The emotional and critical Historian: Jacques Presser's Life and Legacy
Who Was Jacques Presser?
Jacques Presser (1899-1970) was born in Amsterdam to a poor Jewish family and named Jacob. His father, Gerrit Presser (1874-1936), worked in the diamond trade, and his mother, Aaltje Stempel (1977-1948), looked after Jacob and his three younger sisters. In 1903 the Pressers moved to Antwerp for Gerrit to find work, returning to Amsterdam in 1907, where Jacques remained for the rest of his life.
The director of the local Twentse Bank,].]. Th. Blijdenstein, whose son Presser helped at secondary school, gave him some financial support and that, together with a scholarship, enabled Presser to obtain his PhD in history from the University of Amsterdam in 1926. He then found a position as a history teacher at the Vossius Gymnasium in the city and, in the 1930s, began to write scholarly articles. Politically, Presser was, as Nicolette Mout put it, "a convinced but thoroughly undogmatic Marxist".
His article, 'Mti-Semitism as an Historical Phenomenon" was published just before the Germans invaded the Netherlands. He also finished a monograph about Napoleon and, a year later, in 1941, he completed the manuscript of a book about the Dutch Revolt against the Spanish Habsburg Empire and this was published as The Eighty Year war under the name of a non-Jewish friend, B. W Schaper.
All Jewish teachers were dismissed at the end of November 1940 and Presser was very proud of the fact that some of the students at Vosser Gymnasium, among them Lucas van der Land and Salvador Bloemgarten, immediately organized a strike. After the Germans occupied the Netherlands in May 1940, Presser and his wife De (Debora) Appel, one of his former students, had, like many Jews in Amsterdam, tried to flee to England by boat. That failed and, desperately worried about the future, they both attempted suicide but they were found alive just in time.
When, in the summer of 1941, the Nazis ordered that the Dutch school system be segregated, Presser found a job in the Jewish Lyceum in Amsterdam and he combined teaching with writing. He was a very popular teacher who impressed his students with his poetic and emotional presentation.
When the deportation of Jews from Amsterdam began in July 1942, Jacques and De put off going into hiding again and again.

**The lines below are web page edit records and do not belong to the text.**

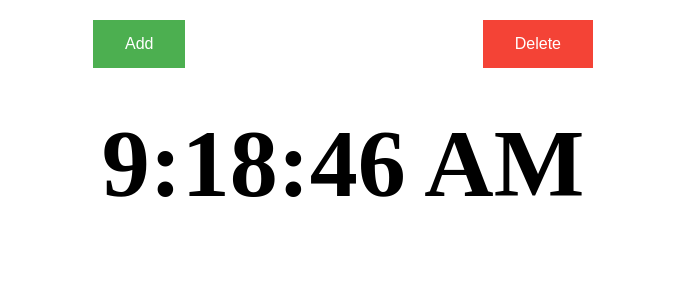
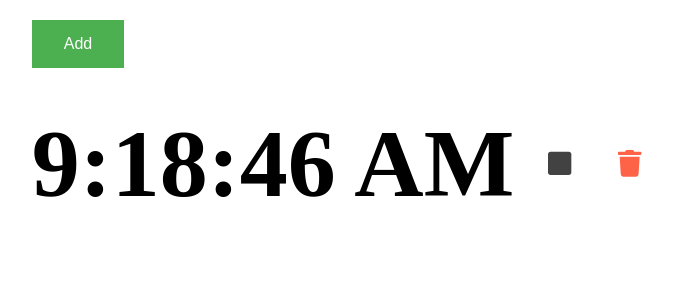
Before and after one commit to niksonax/my-clock, a React app: page / in a window 1280 px wide. Both pictures are taken after a click on the button "Add". Shown: the top 300 px of the page, without its empty margins (295-968 px from the left). Built offline with nearby package versions, Linux system fonts and the light colour scheme.

Commit message:
Add possibility to stop/resume and delete specific clock

```diff
--- a/package.json
+++ b/package.json
@@ -31,8 +31,12 @@
   },
   "dependencies": {
     "@babel/runtime": "^7.16.0",
+    "@fortawesome/fontawesome-svg-core": "^1.2.36",
+    "@fortawesome/free-solid-svg-icons": "^5.15.4",
+    "@fortawesome/react-fontawesome": "^0.1.16",
     "react": "^17.0.2",
-    "react-dom": "^17.0.2"
+    "react-dom": "^17.0.2",
+    "uuid": "^8.3.2"
   },
   "jest": {
     "collectCoverageFrom": [
--- a/src/App.css
+++ b/src/App.css
@@ -27,19 +27,3 @@
   color: black;
   border: 2px solid #4caf50;
 }
-
-#delete-btn {
-  background-color: #f44336;
-}
-
-#delete-btn:hover {
-  background-color: white;
-  color: black;
-  border: 2px solid #f44336;
-}
-
-.clocks {
-  display: flex;
-  flex-direction: column;
-  align-items: center;
-}
--- a/src/App.jsx
+++ b/src/App.jsx
@@ -1,18 +1,19 @@
-import React, { useState, useEffect } from 'react';
+import React, { useState } from 'react';
+import { v4 as uuidv4 } from 'uuid';
 import Clock from './components/Clock.jsx';
 import './App.css';
 
 const App = () => {
   const [clocks, setClocks] = useState([]);
 
-  const addClock = () => setClocks((oldItems) => [...oldItems, <Clock />]);
+  const addClock = () =>
+    setClocks((oldItems) => [...oldItems, { id: uuidv4() }]);
 
-  const deleteClock = () => setClocks((old) => old.slice(0, -1));
+  const deleteClock = (id) =>
+    setClocks((old) => old.filter((clock) => clock.id !== id));
 
-  const clocksRender = clocks.map((clock, index) => (
-    <div key={index} className="clock">
-      {clock}
-    </div>
+  const clocksRender = clocks.map((clock) => (
+    <Clock key={clock.id} id={clock.id} deleteClock={deleteClock} />
   ));
 
   return (
@@ -20,9 +21,6 @@ const App = () => {
       <div className="button-container">
         <button id="add-btn" className="button" onClick={addClock}>
           Add
-        </button>
-        <button id="delete-btn" className="button" onClick={deleteClock}>
-          Delete
         </button>
       </div>
 
--- a/src/components/Clock.jsx
+++ b/src/components/Clock.jsx
@@ -1,8 +1,12 @@
 import React, { useState, useEffect } from 'react';
 import { usePageVisibility } from '../hooks/usePageVisibility.jsx';
+import { FontAwesomeIcon } from '@fortawesome/react-fontawesome';
+import { faPlay, faStop, faTrash } from '@fortawesome/free-solid-svg-icons';
+import './styles/Clock.css';
 
-const Clock = () => {
+const Clock = ({ id, deleteClock }) => {
   const [date, setDate] = useState(new Date());
+  const [isPaused, setIsPaused] = useState(false);
 
   const isVisible = usePageVisibility();
 
@@ -10,15 +14,28 @@ const Clock = () => {
 
   const refreshClock = () => setDate(new Date());
 
+  const handleToggleClock = () => setIsPaused(!isPaused);
+  const handleDeleteClock = () => deleteClock(id);
+
   useEffect(() => {
-    if (isVisible) {
+    if (isVisible && !isPaused) {
       const clockTimer = setInterval(refreshClock, 1000);
 
       return () => clearInterval(clockTimer);
     }
-  }, [isVisible]);
+  }, [isVisible, isPaused]);
 
-  return <h2 data-testid="time">{time}</h2>;
+  return (
+    <div className="clock">
+      <h2 data-testid="time">{time}</h2>
+      <button className="toggle-btn" onClick={handleToggleClock}>
+        <FontAwesomeIcon icon={isPaused ? faPlay : faStop} size="2x" />
+      </button>
+      <button className="delete-btn" onClick={handleDeleteClock}>
+        <FontAwesomeIcon icon={faTrash} size="2x" />
+      </button>
+    </div>
+  );
 };
 
 export default Clock;
--- /dev/null
+++ b/src/components/styles/Clock.css
@@ -0,0 +1,22 @@
+.clock {
+  display: flex;
+  align-items: center;
+}
+
+.toggle-btn,
+.delete-btn {
+  height: 50px;
+  width: 50px;
+  margin-left: 20px;
+  border: none;
+  background-color: transparent;
+  cursor: pointer;
+}
+
+.delete-btn {
+  color: tomato;
+}
+
+.toggle-btn {
+  color: rgb(66, 66, 66);
+}
```
Also changed, not shown: 1 other file (tests, documents, lock files or other folders).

They took a family of four into their flat and fostered Isa Baschwitz, the child of a mixed marriage.
By March 1943, Jews were no longer allowed to travel and De was arrested when attempting to visit her mother who was in hiding. She was taken to Westerbok transit camp and from there to Sobibor, where the Dutch Jews were sent straight to the gas chambers.
Jacques did not discover what happened to her until 1948 and, worried and uncertain, he went into hiding in May 1943. He lived at four different addresses in the province of Gelderland until the liberation in May 1945.

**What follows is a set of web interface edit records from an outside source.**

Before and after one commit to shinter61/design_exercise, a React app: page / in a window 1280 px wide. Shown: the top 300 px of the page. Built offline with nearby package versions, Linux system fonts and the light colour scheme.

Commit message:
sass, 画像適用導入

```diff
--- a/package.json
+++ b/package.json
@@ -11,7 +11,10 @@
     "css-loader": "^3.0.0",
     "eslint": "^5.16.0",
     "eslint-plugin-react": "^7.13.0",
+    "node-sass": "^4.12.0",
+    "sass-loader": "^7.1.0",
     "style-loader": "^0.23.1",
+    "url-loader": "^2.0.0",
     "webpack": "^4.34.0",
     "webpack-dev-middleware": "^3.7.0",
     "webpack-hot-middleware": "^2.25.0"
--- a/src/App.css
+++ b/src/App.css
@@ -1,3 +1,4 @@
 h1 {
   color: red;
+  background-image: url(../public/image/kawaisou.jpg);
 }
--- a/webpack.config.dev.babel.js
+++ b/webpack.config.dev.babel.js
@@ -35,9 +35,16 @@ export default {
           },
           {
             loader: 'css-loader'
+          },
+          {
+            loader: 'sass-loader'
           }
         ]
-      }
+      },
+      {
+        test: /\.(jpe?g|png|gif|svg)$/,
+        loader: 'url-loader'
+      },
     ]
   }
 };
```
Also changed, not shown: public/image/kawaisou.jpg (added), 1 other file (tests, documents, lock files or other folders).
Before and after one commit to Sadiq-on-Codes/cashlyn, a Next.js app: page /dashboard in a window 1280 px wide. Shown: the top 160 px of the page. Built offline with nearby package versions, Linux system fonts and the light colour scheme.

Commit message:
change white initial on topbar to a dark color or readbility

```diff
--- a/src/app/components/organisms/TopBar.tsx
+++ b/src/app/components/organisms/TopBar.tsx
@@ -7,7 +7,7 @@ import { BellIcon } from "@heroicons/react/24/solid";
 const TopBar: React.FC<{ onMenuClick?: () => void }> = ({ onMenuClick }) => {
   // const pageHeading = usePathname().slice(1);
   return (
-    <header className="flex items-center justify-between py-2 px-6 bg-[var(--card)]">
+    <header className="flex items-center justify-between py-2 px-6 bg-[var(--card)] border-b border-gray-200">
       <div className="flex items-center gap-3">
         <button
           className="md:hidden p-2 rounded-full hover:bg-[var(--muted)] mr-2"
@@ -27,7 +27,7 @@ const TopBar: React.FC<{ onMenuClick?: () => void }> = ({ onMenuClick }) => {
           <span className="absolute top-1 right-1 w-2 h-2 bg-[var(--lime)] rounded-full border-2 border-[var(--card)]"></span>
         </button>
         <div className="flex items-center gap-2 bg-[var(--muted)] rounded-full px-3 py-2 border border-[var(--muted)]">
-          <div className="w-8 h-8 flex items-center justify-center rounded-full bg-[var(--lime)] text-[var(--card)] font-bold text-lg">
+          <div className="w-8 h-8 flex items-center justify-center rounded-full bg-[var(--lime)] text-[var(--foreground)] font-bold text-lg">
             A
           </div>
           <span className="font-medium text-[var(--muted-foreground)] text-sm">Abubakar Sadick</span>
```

During this time, he wrote a history of America (America: From Colony to World Power, which wasn't published until 1949), a novel in the form of a diary, and many letters. This was only possible because of the help of P.A.L. Oppenheimer, the librarian at the University of Amsterdam, and Isa Baschwitz, who was still able to travel and so could carry books and letters between Amsterdam and Presser's hiding place. Presser's friends, J. de Rek and K. Plomb were also crucial to his survival as he hid in the villages of Lunteren, Wageningen and Barneveld.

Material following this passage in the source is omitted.